DATA FOR THIS EXERCISE —
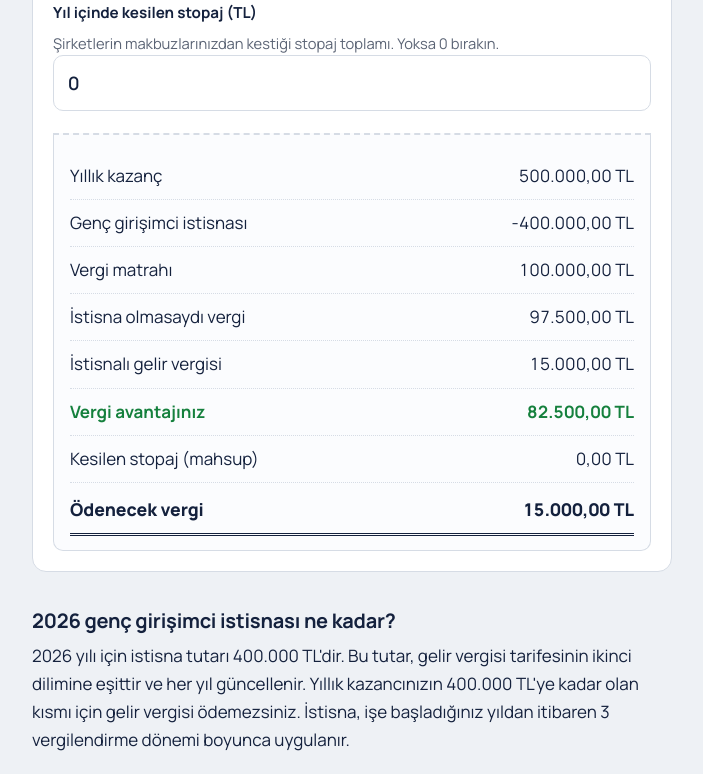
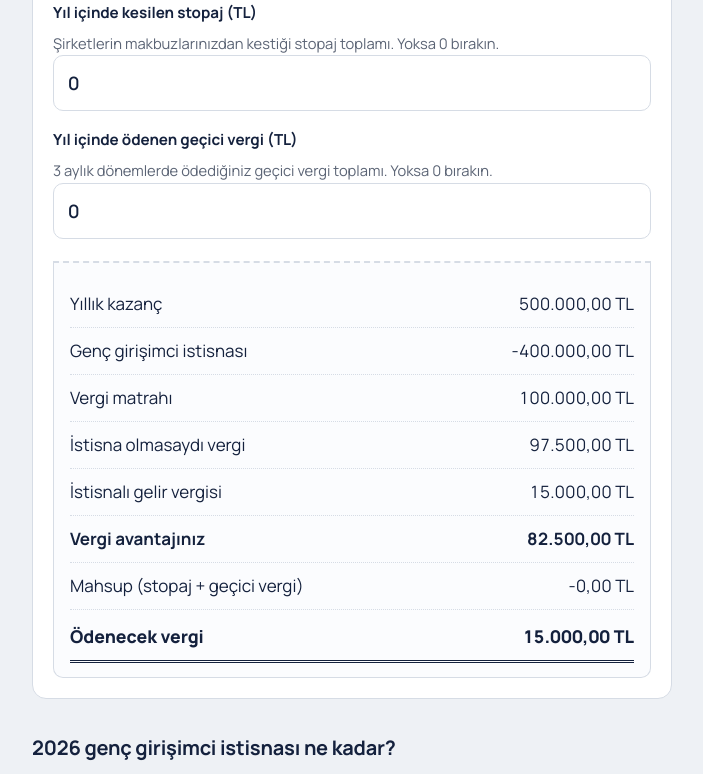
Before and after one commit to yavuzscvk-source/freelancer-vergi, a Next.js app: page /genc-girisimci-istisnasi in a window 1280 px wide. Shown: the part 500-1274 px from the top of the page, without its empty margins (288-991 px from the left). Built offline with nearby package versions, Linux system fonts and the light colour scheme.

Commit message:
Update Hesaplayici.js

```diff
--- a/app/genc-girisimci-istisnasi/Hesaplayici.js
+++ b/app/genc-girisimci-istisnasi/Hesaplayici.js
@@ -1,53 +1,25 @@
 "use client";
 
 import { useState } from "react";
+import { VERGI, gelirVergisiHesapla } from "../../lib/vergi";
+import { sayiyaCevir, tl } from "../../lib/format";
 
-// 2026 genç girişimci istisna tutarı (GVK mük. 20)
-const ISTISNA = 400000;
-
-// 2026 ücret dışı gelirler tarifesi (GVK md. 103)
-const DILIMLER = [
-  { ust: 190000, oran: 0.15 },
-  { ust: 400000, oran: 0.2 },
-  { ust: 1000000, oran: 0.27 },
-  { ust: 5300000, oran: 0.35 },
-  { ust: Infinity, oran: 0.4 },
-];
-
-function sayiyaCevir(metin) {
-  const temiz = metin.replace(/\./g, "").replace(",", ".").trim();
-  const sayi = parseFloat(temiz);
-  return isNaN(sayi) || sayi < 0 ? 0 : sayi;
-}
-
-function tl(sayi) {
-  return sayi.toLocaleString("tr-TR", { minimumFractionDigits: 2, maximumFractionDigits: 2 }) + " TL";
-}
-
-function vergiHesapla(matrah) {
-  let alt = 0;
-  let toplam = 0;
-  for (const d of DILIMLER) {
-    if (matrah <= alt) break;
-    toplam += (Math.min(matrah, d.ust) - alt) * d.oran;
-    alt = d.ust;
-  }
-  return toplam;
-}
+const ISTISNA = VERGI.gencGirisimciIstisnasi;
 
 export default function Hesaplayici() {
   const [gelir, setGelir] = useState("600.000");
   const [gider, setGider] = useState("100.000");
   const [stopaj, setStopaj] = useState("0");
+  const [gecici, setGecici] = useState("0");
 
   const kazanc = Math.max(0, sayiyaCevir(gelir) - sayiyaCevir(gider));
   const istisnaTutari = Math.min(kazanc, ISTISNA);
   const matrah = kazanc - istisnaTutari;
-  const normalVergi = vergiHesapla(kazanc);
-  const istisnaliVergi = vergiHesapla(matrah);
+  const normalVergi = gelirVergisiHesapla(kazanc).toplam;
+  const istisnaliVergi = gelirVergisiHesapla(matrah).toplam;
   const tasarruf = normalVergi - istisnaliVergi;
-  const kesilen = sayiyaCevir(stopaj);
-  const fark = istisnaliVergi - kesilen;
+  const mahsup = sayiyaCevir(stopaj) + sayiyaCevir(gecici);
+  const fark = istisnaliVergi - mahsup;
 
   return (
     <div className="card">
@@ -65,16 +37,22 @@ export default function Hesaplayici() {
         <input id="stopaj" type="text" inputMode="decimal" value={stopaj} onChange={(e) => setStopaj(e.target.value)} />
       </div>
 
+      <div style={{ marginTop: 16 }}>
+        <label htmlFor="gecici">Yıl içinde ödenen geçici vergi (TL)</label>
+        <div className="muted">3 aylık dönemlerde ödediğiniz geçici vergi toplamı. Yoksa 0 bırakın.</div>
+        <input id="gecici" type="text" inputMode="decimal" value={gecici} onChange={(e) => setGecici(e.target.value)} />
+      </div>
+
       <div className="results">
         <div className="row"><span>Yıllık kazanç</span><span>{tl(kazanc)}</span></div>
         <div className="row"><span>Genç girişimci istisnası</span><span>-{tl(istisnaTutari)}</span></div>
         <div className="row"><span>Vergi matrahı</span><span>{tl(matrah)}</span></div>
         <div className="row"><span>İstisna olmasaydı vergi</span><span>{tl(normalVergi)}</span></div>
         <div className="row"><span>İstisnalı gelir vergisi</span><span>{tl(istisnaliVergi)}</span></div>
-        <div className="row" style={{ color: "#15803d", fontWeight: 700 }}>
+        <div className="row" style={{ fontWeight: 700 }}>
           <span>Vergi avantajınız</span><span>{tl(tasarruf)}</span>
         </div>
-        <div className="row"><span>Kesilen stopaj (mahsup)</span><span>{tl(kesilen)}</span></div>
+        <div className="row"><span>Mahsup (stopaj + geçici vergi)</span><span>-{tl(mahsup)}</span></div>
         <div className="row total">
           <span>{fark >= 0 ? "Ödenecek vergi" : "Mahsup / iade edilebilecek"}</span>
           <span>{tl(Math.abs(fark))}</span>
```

WHAT TO WORK ON —
Based on the entries above, give the number of lines with the string "matrah" and no further text.

RESULT OF THIS EXERCISE —
7